There are certain things one simply doesn't do with valuable watches. Some of those things include underwater diving with a minute repeater and taking apart and modifying a limited edition early A. Lange & Sohne Tourbillon. However, if you must do the latter, it might as well be done tastefully, and by a fellow German company - which is precisely the situation with the one-of-a-kind Blue Merit watch by Grieb & Benzinger.
Typically the boys at Grieb & Benzinger make their luxury project watches out of historical movements such as a 100 year old Patek Philippe minute repeater or split second chronograph. For the Blue Merit they have endeavored to use a much more modern movement taken out of an A. Lange & Sohne Tourbillon Pour le Merite. So yes, a limited edition Tourbillon Pour le Merite watch from the mid 1990s was essentially sacrificed for this Benzinger-esque transformation. Was it worth it?

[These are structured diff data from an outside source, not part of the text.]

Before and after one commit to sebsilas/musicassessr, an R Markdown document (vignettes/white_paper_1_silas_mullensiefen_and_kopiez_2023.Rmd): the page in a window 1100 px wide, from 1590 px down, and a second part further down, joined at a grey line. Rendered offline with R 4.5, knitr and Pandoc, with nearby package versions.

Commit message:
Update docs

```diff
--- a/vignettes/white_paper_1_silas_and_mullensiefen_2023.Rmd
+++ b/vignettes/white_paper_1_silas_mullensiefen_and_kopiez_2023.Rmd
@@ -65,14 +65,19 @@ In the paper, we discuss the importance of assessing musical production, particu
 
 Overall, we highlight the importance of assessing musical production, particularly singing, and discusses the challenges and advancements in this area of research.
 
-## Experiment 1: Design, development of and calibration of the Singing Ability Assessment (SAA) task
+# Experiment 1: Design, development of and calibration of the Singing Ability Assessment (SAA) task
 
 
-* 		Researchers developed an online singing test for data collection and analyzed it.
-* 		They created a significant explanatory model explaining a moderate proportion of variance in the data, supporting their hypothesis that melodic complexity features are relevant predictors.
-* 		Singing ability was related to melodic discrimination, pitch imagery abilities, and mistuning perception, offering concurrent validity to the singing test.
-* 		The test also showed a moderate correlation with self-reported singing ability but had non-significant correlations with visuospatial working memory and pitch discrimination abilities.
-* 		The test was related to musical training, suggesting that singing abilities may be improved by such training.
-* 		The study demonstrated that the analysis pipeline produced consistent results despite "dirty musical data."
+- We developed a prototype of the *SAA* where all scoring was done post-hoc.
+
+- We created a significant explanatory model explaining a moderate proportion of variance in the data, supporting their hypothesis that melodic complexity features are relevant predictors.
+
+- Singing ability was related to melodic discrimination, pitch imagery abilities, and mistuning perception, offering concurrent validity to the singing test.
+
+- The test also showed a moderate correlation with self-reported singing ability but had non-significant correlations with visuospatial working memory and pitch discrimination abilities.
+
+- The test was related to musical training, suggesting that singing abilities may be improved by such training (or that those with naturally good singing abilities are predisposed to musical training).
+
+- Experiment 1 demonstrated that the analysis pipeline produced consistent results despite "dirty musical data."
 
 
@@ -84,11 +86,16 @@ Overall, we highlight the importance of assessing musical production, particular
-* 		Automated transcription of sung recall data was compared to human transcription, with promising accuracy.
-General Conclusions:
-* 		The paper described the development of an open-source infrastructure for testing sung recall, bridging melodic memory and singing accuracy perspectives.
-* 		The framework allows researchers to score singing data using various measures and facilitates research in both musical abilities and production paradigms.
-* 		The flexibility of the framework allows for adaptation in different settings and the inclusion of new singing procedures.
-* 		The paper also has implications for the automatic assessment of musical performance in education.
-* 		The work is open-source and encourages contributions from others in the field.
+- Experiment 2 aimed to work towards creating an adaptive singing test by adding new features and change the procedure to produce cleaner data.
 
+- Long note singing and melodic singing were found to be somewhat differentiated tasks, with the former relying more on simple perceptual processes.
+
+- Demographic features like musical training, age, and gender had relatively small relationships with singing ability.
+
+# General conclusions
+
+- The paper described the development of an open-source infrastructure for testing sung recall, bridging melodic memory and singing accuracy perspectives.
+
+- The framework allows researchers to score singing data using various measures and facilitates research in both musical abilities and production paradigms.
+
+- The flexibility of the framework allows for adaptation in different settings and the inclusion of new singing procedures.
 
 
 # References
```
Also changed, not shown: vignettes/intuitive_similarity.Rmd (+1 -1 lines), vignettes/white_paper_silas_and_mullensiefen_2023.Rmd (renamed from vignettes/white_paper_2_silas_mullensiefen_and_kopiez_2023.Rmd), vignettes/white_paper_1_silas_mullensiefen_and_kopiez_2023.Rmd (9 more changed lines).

A little history first. The modern A. Lange & Sohne brand as we know it returned to the world in 1994 after a several decade hiatus thanks to communism coming to the eastern part of Germany. The highest-end highlight of their debut collection was the limited edition Tourbillon Pour le Merite reference 701.005. Only 50 pieces were produced in platinum from about 1994 to 1998 and it had a price of about $110,000 when new. Lange is one of those few modern brands whose products can actually appreciate in value during the lifetime of the owner. So if you wanted to get a Tourbillon Pour le Merite today it would certainly cost you a lot more than $110,000.
Grieb & Benzinger got their hands on one or it was probably a client who gave them the Tourbillon Pour le Merite and ask them to have fun with it. The first thing they did was remove the Lange caliber L902.0 movement from the case and then proceeded to completely take it apart. While the original watch has a 38.5mm wide case in platinum, the Blue Merit uses a new case (also in platinum) that is 41mm wide - which is actually on the smaller side for Grieb & Benzinger timepieces.